If you have a 60-amp service in a huge house with many electrical demands, what is likely to happen?
If you use enough appliances at the same time, the total current draw through the red and/or black wires will exceed 60-amps and the main fuses or breakers will shut off the power.
There are certain issues surrounding smaller electrical services and perhaps most notable are the lifestyle restrictions it may impose for some people. If you have a 60 amp service this means you can only have a limited number of items "up and running" at one time without the main service becoming overloaded. Often, these smaller services have less branch circuits and distribution wiring too which can mean less receptacles available for your use a particular room or even throughout the house. When you consider certain appliances require their own dedicated circuits, for example, a stove at 40 amps, a clothes dryer at 30 amps, an air conditioner at 30 amps, a microwave a 15 amps, etc. you may find that a 60 amp service is not enough for your particular lifestyle. Even though there are dedicated circuits that doesn't mean they use all the amperage all the time. For example, a 40 amp stove circuit is designed so that all the burners along with the oven, etc. can be on at one time. So, if you're only using one burner, you won't be using 40 amps but something far less.
Another item of note is that
certain homeowner insurance providers may require a further inspection by
the electrical utility authority in your area . They may determine that certain
upgrades are required in your home, for example, to the service and / or
electrical system to bring it up to a 100 or 200 amp service. In the event that
you decline an Inspection by them, your insurance may be declined. Whether you
have an inspection by them, or not, your homeowner insurance provider may

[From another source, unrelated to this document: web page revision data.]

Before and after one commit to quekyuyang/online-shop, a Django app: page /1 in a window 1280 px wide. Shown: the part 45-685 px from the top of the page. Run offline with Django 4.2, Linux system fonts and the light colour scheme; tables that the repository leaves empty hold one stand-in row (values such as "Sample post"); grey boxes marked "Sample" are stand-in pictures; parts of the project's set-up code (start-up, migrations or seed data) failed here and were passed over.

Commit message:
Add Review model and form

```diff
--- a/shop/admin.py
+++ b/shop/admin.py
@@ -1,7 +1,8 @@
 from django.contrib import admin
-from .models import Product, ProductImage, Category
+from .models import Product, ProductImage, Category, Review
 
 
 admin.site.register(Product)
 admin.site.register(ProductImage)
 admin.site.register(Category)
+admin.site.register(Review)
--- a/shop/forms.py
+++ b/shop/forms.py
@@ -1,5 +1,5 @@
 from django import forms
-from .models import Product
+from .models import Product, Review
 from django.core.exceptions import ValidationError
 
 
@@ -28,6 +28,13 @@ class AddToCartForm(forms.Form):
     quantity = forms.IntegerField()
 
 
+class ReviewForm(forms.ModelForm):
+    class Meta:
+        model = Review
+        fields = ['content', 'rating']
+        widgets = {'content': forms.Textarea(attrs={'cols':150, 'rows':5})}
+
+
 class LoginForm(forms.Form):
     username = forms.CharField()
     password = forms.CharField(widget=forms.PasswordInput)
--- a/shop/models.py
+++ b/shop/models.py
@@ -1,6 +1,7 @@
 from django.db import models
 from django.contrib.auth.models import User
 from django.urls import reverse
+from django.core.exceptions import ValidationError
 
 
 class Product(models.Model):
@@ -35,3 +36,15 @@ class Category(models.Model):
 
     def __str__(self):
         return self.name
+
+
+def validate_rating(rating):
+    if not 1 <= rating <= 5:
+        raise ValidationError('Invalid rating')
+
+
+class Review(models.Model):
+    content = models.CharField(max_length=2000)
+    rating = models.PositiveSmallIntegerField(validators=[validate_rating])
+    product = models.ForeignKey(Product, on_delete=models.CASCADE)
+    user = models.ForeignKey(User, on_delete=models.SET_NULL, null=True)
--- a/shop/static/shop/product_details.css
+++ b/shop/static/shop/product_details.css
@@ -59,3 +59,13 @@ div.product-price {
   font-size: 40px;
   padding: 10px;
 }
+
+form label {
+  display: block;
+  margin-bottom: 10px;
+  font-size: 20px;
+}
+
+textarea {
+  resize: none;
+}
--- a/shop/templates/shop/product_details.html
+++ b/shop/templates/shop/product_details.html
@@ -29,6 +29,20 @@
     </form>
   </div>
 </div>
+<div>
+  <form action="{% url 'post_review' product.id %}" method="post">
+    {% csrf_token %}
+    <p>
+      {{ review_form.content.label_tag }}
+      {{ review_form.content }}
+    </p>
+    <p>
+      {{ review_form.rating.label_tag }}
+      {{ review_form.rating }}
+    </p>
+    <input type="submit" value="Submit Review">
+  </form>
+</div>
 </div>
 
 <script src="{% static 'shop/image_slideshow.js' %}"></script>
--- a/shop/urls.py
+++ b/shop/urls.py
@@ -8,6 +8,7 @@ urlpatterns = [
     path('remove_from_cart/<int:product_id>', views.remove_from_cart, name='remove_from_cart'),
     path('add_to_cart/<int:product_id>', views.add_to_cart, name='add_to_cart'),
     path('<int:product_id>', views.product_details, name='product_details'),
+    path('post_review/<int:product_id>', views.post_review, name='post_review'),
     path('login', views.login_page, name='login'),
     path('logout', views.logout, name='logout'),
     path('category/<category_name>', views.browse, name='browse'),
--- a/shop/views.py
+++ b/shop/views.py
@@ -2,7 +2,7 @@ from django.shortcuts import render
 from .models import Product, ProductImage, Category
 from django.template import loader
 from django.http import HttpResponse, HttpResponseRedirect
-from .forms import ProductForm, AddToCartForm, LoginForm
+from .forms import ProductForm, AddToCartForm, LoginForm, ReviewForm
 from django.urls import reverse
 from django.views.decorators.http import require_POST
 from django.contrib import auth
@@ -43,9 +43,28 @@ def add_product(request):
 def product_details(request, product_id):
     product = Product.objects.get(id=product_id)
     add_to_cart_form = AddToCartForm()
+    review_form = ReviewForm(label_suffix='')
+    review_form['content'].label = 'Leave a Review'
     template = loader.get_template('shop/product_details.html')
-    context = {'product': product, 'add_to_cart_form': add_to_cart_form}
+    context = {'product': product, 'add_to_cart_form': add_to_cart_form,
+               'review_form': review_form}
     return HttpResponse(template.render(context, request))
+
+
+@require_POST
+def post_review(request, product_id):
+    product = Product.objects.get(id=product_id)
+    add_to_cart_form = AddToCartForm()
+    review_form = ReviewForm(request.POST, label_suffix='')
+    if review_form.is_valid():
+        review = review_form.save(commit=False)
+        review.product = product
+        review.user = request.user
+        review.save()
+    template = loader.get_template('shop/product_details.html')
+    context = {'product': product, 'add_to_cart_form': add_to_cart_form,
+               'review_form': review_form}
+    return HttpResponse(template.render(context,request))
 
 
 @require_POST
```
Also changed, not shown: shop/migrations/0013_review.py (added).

request additional / higher premiums. Some insurance companies prefer to insure
homes with updated wiring and / or services.